Little Drummer Boy???
I know many people with very strong opinions about when you can and can’t play Christmas music. Most of the debate rages over “How early is too early?” Must one really wait until after Thanksgiving? Regardless of where you stand on that dilemma, most likely you stop listening to it on December 26, unless you are really into Christmas music. So, apologies if you’re appalled by a January 2nd posting. However, we still have four days in the twelve days of Christmas that lead up to Epiphany. (If you thought the 12 days of Christmas were a countdown of how many shopping days you have left, click the link and learn about the tradition of Christmastide.) This is still a season of adoring Jesus in a manger…
And, as the Inn starts, I have one more reflection as we gaze upon this child. Unfortunately, the reflection surrounds what is honestly one of my least favorite Christmas songs:
This is called the “perfect version,” so I had to share. I think this song usually just wears me out with the repetitive “Pa rum pa pum pum” -ness of it all. It’s almost as bad as fa la la la la la la la la la la la la la or whatever. But, I have to admit that something about the non drumbeat lyrics struck me upon a recent hearing of the song.
Little Drummer Boy (henceforth LDB) is not a song you will sing in church and it tells the story of a little boy’s journey to see the baby Jesus. To be clear, this is also not a story you read about in the Bible. The protagonist of the song, though, teaches us a valuable lesson that is mostly in these lines (drumbeats omitted):
I have no gift to bring,
That’s fit to give a King…
Shall I play for You,
On my drum?
Looking around, LDB must have seen the gifts the wise men brought and felt the same way you and I feel when we arrive at a party empty-handed when everyone else brought something for the host/hostess.

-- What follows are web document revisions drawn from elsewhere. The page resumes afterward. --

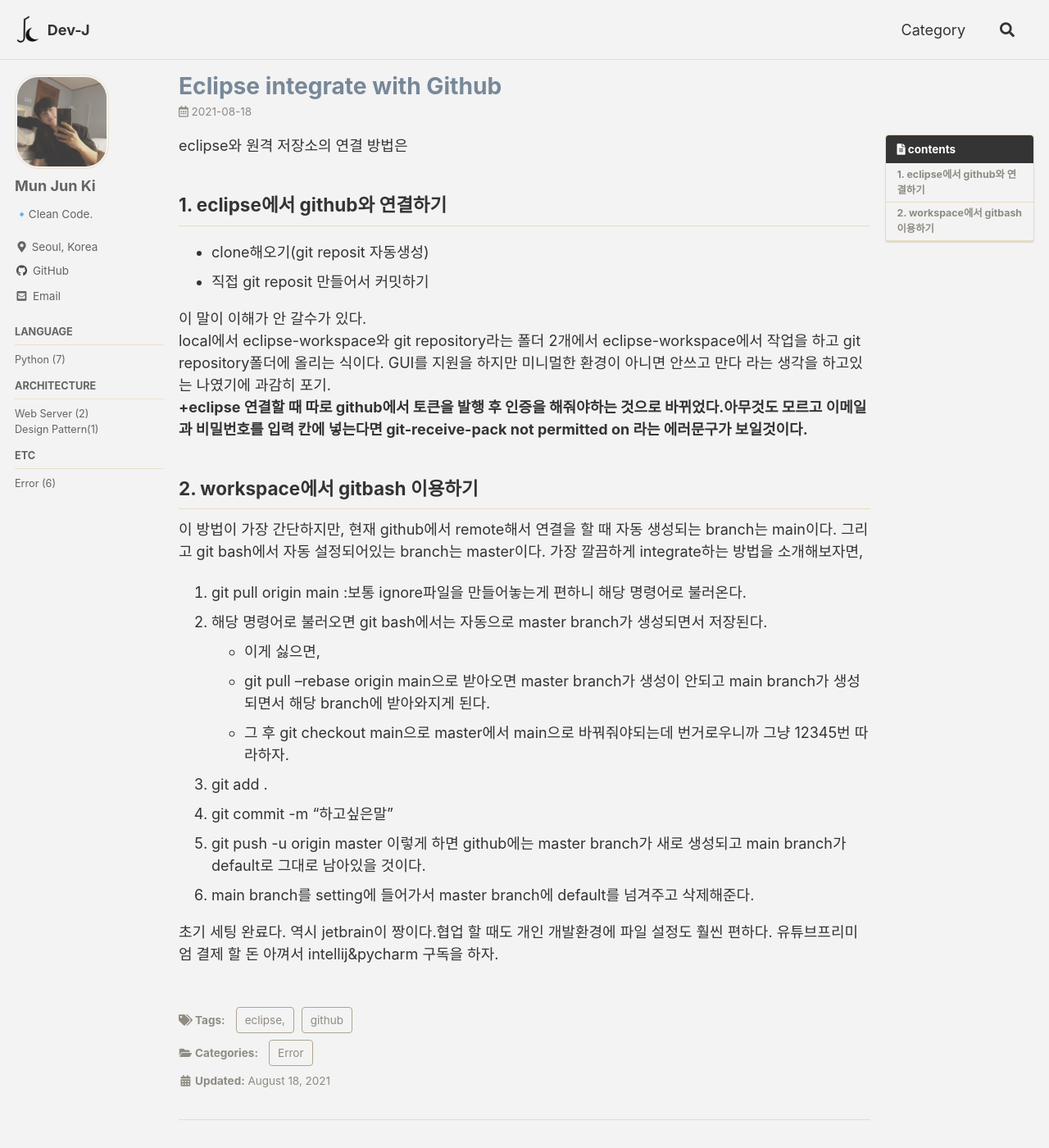
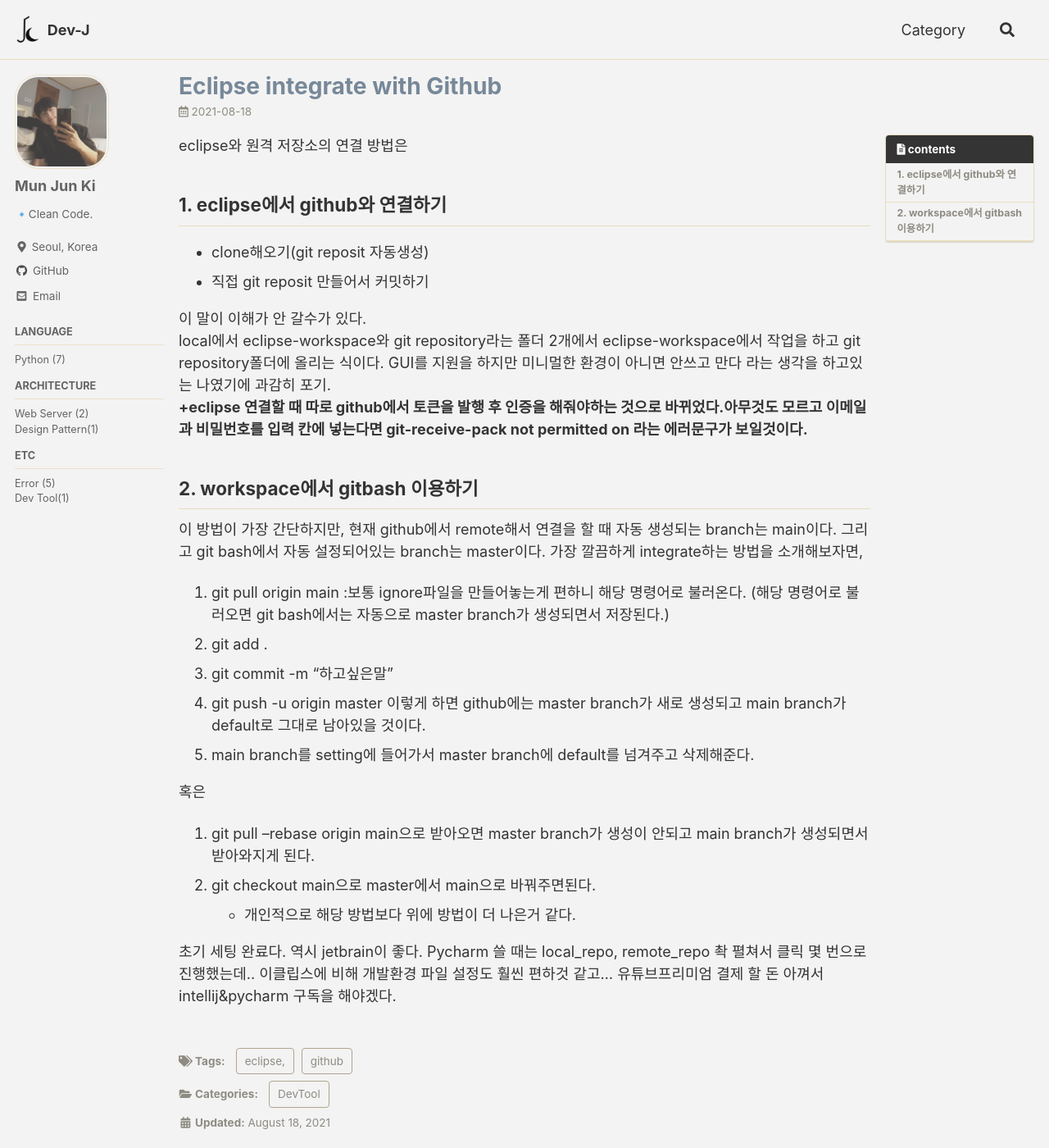
Before and after one commit to moo-on/moo-on.github.io, a Jekyll site: the page built from _posts/2021-08-18-using eclipse and github.md, in a window 1280 px wide and 1400 px high. Shown: the whole window at 82% size. Built offline with Jekyll 4.4.1, drawn with Linux system fonts in a browser that asks for light colours; cached includes are drawn as plain includes; some web fonts are replaced; comment, search, counter and statistics services are not loaded.

Commit message:
edit category

```diff
--- a/_includes/nav_list_main
+++ b/_includes/nav_list_main
@@ -41,6 +41,9 @@
                     {% if category[0] == "Error" %}
                         <li><a href="/categories/Error" class="">Error ({{category[1].size}})</a></li>
                     {% endif %}
+                    {% if category[0] == "DevTool" %}
+                        <li><a href="/categories/DevTool" class="">Dev Tool({{category[1].size}})</a></li>
+                    {% endif %}
                 {% endfor %}
             </ul>
       </li>
--- a/_posts/2021-08-18-using eclipse and github.md
+++ b/_posts/2021-08-18-using eclipse and github.md
@@ -4,7 +4,7 @@
 title: "Eclipse integrate with Github"
 excerpt: "about the eclipse and Github"
 
-categories: Error
+categories: DevTool
 tags: eclipse, github
 
 toc: true
@@ -28,16 +28,17 @@
 ## 2. workspace에서 gitbash 이용하기
 이 방법이 가장 간단하지만, 현재 github에서 remote해서 연결을 할 때 자동 생성되는 branch는 main이다. 그리고 git bash에서 자동 설정되어있는 branch는 master이다.
 가장 깔끔하게 integrate하는 방법을 소개해보자면,
-1. git pull origin main :보통 ignore파일을 만들어놓는게 편하니 해당 명령어로 불러온다.
-2. 해당 명령어로 불러오면 git bash에서는 자동으로 master branch가 생성되면서 저장된다.
-    -  이게 싫으면,
-    -  git pull --rebase origin main으로 받아오면 master branch가 생성이 안되고 main branch가 생성되면서 해당 branch에 받아와지게 된다.
-    -  그 후 git checkout main으로 master에서 main으로 바꿔줘야되는데 번거로우니까 그냥 12345번 따라하자.
-3. git add .
-4. git commit -m "하고싶은말"
-5. git push -u origin master
+1. git pull origin main :보통 ignore파일을 만들어놓는게 편하니 해당 명령어로 불러온다. (해당 명령어로 불러오면 git bash에서는 자동으로 master branch가 생성되면서 저장된다.)
+2. git add .
+3. git commit -m "하고싶은말"
+4. git push -u origin master
 이렇게 하면 github에는 master branch가 새로 생성되고 main branch가 default로 그대로 남아있을 것이다.
-6. main branch를 setting에 들어가서 master branch에 default를 넘겨주고 삭제해준다.
+5. main branch를 setting에 들어가서 master branch에 default를 넘겨주고 삭제해준다.
+
+혹은
+1. git pull --rebase origin main으로 받아오면 master branch가 생성이 안되고 main branch가 생성되면서 받아와지게 된다.
+2. git checkout main으로 master에서 main으로 바꿔주면된다.
+ - 개인적으로 해당 방법보다 위에 방법이 더 나은거 같다.
 
 초기 세팅 완료다.
-역시 jetbrain이 짱이다.협업 할 때도 개인 개발환경에 파일 설정도 훨씬 편하다. 유튜브프리미엄 결제 할 돈 아껴서 intellij&pycharm 구독을 하자.
+역시 jetbrain이 좋다. Pycharm 쓸 때는 local_repo, remote_repo 촥 펼쳐서 클릭 몇 번으로 진행했는데.. 이클립스에 비해 개발환경 파일 설정도 훨씬 편하것 같고... 유튜브프리미엄 결제 할 돈 아껴서 intellij&pycharm 구독을 해야겠다.
```
Also changed, not shown: _pages/category-DevTool.md (added, +11 -0 lines).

How often do you long to be faithful, long to approach Jesus — gaze upon Him — and yet feel unworthy to do so… What do *I* have to offer Jesus, after all? The answer we learn from this song, whether we like the tune of it or not, is simply this: whatever we have. Jesus is not asking You to bring something to the table you don’t have — in the case of LDB, he didn’t need to find some gold or myrrh to approach Jesus. In our case, we don’t have to be someone we’re not, comparing ourselves and our gifts to others. Instead, Jesus just asks us to bring what we have, with open hands, and to bless him with it.
Tomorrow night (1/3), we start a new series at the Inn, I Become, which centers on our transformation when we’re in relationship with Jesus. I hope this song is a reminder to us that the journey of transformation starts wherever we are, whoever we are now. The important action we must take is to bring ourselves to Jesus first.
Becky R, UMin Executive Assistant